Dubai Safari Park

Now, you do not need to wait until January 2018 to visit the Dubai Safari Park, as it will be open for two weeks and that too for free! Enjoy a glimpse of the wildlife at its best.

An official at the Dubai Municipality announced recently that the much-awaited Dubai Safari would open up officially in January 2018. It seems like a long wait, doesn’t it? Fret not, because for two weeks until then visitors would be given free entry to the 119-hectare wildlife park, which has over 2,500 animals.

The two-week free visit, which started December 12, will see visitors being given entry daily from 9 am until 5 pm, director-general of Dubai Municipality Hussain Nasser Lootah told Gulf News. He added the official date for the opening would be revealed at the end of December.

“We have opened on a trial basis now. We hope to open officially after two weeks,” Lootah said.

The first phase of the project, costing Dh 1 billion, covers 119 hectares and is in Al Warqa’a and includes Asian, African and Arabian villages.

The safari has white and orange Siberian tigers, lions from South Africa, giraffes, chimpanzees, peacocks, ostriches, crocodiles, and hyenas, to name a few. The visitors would also be treated to a drive-by through a waterbody inhabited by crocodiles, and exhibits having hippos and tigers. A novelty in the Dubai Safari is the underwater viewing of pygmy hippo, which is a first for the country. Apart from this, it also has the largest walk-through aviary in UAE. Also, don’t forget to take a look at the troop of baboons who are sure to entertain you.
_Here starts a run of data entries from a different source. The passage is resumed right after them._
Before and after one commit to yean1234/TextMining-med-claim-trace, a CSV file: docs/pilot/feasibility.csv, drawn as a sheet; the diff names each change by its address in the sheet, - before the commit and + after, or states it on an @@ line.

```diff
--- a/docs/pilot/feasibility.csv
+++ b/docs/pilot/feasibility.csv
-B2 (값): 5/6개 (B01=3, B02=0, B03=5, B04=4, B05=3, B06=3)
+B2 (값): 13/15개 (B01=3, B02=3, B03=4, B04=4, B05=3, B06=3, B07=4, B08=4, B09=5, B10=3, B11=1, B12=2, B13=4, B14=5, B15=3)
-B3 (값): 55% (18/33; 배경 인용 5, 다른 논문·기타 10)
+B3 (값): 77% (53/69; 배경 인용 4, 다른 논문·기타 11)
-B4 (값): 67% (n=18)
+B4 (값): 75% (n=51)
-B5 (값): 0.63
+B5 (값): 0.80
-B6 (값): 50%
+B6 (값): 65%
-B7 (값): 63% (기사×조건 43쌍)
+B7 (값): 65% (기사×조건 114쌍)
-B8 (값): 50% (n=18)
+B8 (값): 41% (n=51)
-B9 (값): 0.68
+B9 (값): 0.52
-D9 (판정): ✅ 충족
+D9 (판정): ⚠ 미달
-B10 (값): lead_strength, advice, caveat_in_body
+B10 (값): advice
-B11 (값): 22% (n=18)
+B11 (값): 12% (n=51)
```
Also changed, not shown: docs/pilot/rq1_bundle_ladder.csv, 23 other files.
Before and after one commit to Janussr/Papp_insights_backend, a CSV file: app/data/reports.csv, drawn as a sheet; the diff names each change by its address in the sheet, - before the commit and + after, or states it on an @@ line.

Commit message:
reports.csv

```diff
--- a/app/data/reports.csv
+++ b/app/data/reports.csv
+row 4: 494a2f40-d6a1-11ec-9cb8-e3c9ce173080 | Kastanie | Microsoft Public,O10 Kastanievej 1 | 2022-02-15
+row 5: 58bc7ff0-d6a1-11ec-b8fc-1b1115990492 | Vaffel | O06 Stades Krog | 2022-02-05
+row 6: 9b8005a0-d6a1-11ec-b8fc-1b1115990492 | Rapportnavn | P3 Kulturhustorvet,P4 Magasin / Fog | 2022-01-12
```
The Dubai Safari was built in place of the 50-year-old Dubai Zoo in Jumeirah, which had more than 1,000 animals, reptiles, and birds. Officials said animals are given the best possible care and were selected after tests were conducted to ensure their fitness. Experienced keepers and trainers have also been hired to take care of the animals in the safari.
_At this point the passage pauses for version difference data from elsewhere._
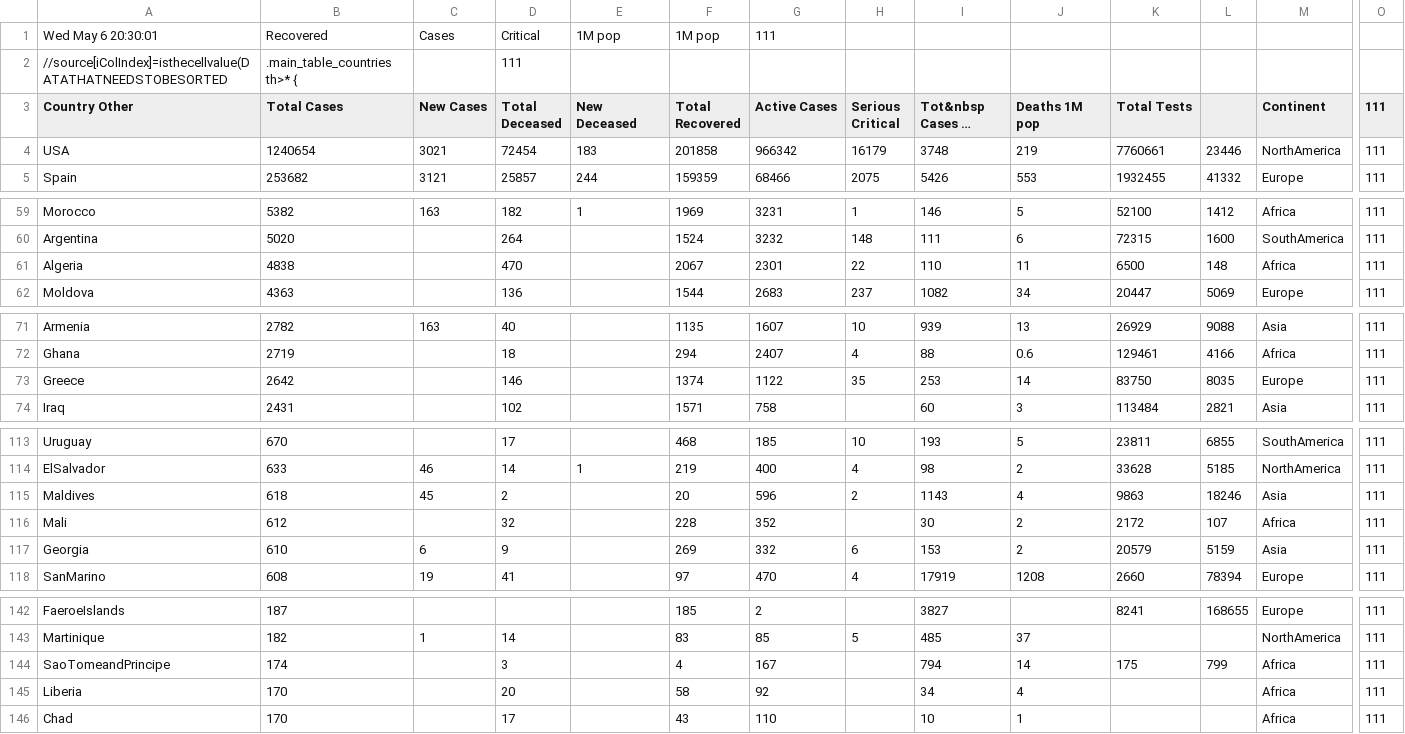
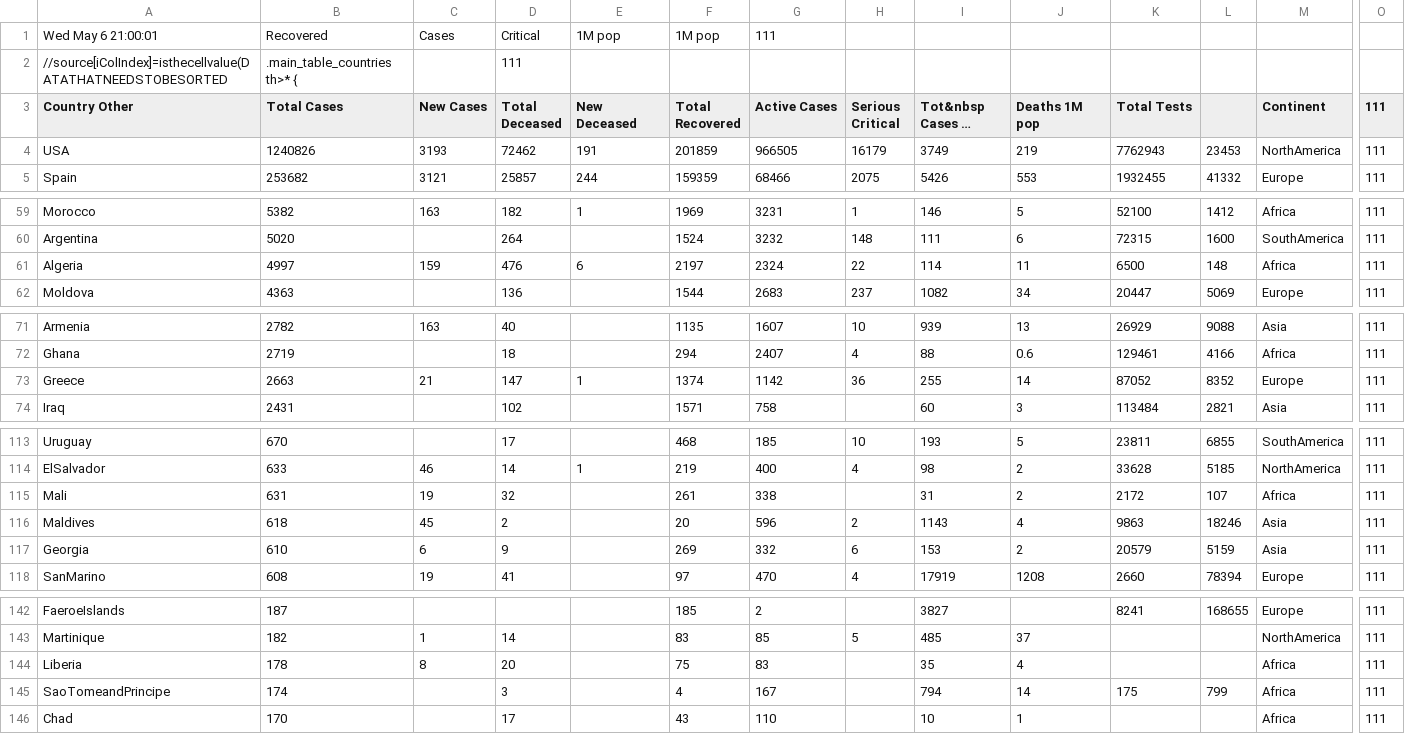
Before and after one commit to hemantaduwarah1/data, a CSV file: data.csv, drawn as a sheet; only a part is shown, gaps mark what is left out; long unchanged cells end in …; removed rows and columns are numbered as before the commit, all else as after; rows hold the shown columns only; the diff covers the shown part only; the diff names each change by its address in the sheet, - before the commit and + after, or states it on an @@ line.

Commit message:
update

```diff
--- a/data.csv
+++ b/data.csv
-A1 (Country Other): Wed May 6 20:30:01
+A1 (Country Other): Wed May 6 21:00:01
-B4 (Total Cases): 1240654
+B4 (Total Cases): 1240826
-C4 (New Cases): 3021
+C4 (New Cases): 3193
-D4 (Total Deceased): 72454
+D4 (Total Deceased): 72462
-E4 (New Deceased): 183
+E4 (New Deceased): 191
-F4 (Total Recovered): 201858
+F4 (Total Recovered): 201859
-G4 (Active Cases): 966342
+G4 (Active Cases): 966505
-I4 (Tot&nbsp Cases 1M pop): 3748
+I4 (Tot&nbsp Cases 1M pop): 3749
-K4 (Total Tests): 7760661
+K4 (Total Tests): 7762943
-L4: 23446
+L4: 23453
-B61 (Total Cases): 4838
+B61 (Total Cases): 4997
-C61 (New Cases): (empty)
+C61 (New Cases): 159
-D61 (Total Deceased): 470
+D61 (Total Deceased): 476
-E61 (New Deceased): (empty)
+E61 (New Deceased): 6
-F61 (Total Recovered): 2067
+F61 (Total Recovered): 2197
-G61 (Active Cases): 2301
+G61 (Active Cases): 2324
-I61 (Tot&nbsp Cases 1M pop): 110
+I61 (Tot&nbsp Cases 1M pop): 114
-B73 (Total Cases): 2642
+B73 (Total Cases): 2663
-C73 (New Cases): (empty)
+C73 (New Cases): 21
-D73 (Total Deceased): 146
+D73 (Total Deceased): 147
-E73 (New Deceased): (empty)
+E73 (New Deceased): 1
-G73 (Active Cases): 1122
+G73 (Active Cases): 1142
-H73 (Serious Critical): 35
+H73 (Serious Critical): 36
-I73 (Tot&nbsp Cases 1M pop): 253
+I73 (Tot&nbsp Cases 1M pop): 255
-K73 (Total Tests): 83750
+K73 (Total Tests): 87052
-L73: 8035
+L73: 8352
+row 115: Mali | 631 | 19 | 32 |  | 261 | 338 |  | 31 | 2 | 2172 | 107 | Africa | 111
-row 116: Mali | 612 |  | 32 |  | 228 | 352 |  | 30 | 2 | 2172 | 107 | Africa | 111
+row 144: Liberia | 178 | 8 | 20 |  | 75 | 83 |  | 35 | 4 |  |  | Africa | 111
-row 145: Liberia | 170 |  | 20 |  | 58 | 92 |  | 34 | 4 |  |  | Africa | 111
```
Also changed, not shown: 16 edited cells elsewhere in this file.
The safari is equipped with misting fans, chilled water, air-conditioned artificial rocks to keep the animals cool during summer. Muddy ponds, pools and similar water bodies are also present in the safari.

Apart from this, a veterinary hospital would also be set up soon to provide treatment and care to the animals. The Dubai Safari is also working on a breeding programme at its conservation centre. The programme is aimed at releasing animals into the wild every year.

Timothy Husband, technical director of Dubai Safari, said looking at the site now it was “hard to visualize what was here just a few years ago”.

“It was a challenge finding the right collection. For example, we would have looked at 100 giraffes before selecting the right ones for Dubai. It has been important for us to go around the world to interview these people to get the right people in place,” Husband told The National.

Unfortunately, not all is well at the Dubai Safari. Last week, the Gulf News reported one of the first set of white lion cubs died soon after being born. The reason has not been revealed.

Another matter of disappointment is that a herd of white elephants, which were supposed to be one of the biggest attractions, hasn’t arrived as yet.